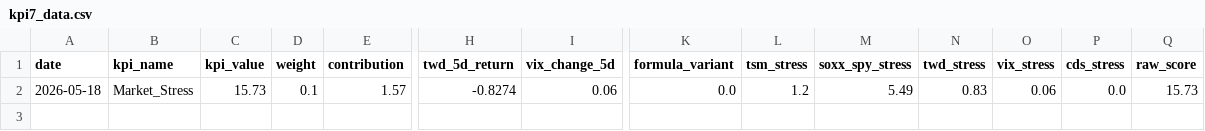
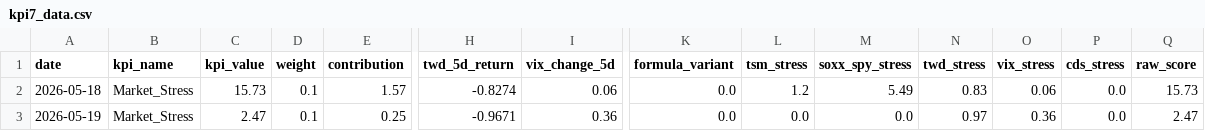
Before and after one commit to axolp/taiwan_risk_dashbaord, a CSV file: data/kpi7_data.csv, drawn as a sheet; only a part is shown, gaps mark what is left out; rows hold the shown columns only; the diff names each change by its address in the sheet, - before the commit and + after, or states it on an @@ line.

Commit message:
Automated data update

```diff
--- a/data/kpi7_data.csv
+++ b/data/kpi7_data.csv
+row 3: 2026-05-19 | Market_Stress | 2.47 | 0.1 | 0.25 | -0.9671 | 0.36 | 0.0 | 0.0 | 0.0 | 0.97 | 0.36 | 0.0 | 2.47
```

————

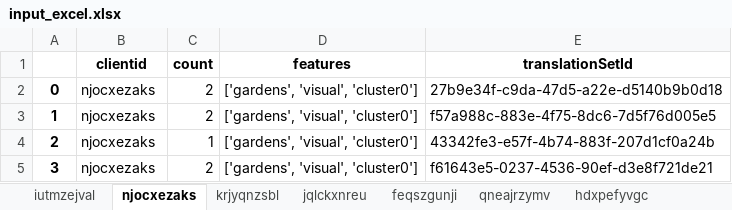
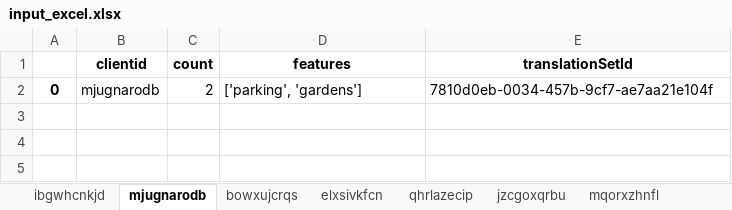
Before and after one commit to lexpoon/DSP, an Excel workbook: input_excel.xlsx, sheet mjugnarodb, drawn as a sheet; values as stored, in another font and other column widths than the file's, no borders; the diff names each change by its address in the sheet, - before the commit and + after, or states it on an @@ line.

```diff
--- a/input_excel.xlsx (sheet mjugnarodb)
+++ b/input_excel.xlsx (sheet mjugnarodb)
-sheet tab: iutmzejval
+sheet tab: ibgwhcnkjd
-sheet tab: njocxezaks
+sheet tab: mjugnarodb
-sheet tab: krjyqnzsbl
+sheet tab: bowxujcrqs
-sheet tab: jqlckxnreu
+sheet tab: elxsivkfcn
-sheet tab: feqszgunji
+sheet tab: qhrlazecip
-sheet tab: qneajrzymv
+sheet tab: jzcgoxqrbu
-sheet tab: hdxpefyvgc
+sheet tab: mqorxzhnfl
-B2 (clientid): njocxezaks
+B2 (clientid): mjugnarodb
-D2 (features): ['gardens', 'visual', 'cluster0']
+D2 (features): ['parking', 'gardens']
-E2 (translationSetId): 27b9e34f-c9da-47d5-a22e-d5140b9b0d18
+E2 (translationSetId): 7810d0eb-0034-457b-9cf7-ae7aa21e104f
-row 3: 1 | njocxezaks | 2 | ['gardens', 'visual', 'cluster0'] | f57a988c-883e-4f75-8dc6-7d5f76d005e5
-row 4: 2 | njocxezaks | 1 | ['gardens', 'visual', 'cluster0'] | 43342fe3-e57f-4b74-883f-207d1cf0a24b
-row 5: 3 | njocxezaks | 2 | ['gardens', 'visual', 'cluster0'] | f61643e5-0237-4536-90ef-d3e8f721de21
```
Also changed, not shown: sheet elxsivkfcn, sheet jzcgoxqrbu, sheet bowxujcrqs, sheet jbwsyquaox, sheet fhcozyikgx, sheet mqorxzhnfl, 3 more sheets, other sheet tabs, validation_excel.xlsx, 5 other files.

————

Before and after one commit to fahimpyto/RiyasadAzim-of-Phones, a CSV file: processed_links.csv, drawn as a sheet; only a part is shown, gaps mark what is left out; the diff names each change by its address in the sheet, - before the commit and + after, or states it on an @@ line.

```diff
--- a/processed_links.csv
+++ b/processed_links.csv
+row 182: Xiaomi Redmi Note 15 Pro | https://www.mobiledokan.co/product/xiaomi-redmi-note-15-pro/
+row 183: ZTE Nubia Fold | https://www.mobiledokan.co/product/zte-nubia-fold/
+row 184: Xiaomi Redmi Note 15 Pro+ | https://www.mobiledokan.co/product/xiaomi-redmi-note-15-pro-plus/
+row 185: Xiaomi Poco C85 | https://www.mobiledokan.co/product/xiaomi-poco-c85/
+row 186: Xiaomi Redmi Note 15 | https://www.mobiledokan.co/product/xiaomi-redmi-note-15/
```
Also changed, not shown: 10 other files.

————

:: What to produce ::
Your answer must be the lines above from the one containing "to fahimpyto/RiyasadAzim-of-Phones, a" to the one containing "Also changed, not shown: 10 other files.", both included, restated word for word.

:: Output ::
Before and after one commit to fahimpyto/RiyasadAzim-of-Phones, a CSV file: processed_links.csv, drawn as a sheet; only a part is shown, gaps mark what is left out; the diff names each change by its address in the sheet, - before the commit and + after, or states it on an @@ line.

```diff
--- a/processed_links.csv
+++ b/processed_links.csv
+row 182: Xiaomi Redmi Note 15 Pro | https://www.mobiledokan.co/product/xiaomi-redmi-note-15-pro/
+row 183: ZTE Nubia Fold | https://www.mobiledokan.co/product/zte-nubia-fold/
+row 184: Xiaomi Redmi Note 15 Pro+ | https://www.mobiledokan.co/product/xiaomi-redmi-note-15-pro-plus/
+row 185: Xiaomi Poco C85 | https://www.mobiledokan.co/product/xiaomi-poco-c85/
+row 186: Xiaomi Redmi Note 15 | https://www.mobiledokan.co/product/xiaomi-redmi-note-15/
```
Also changed, not shown: 10 other files.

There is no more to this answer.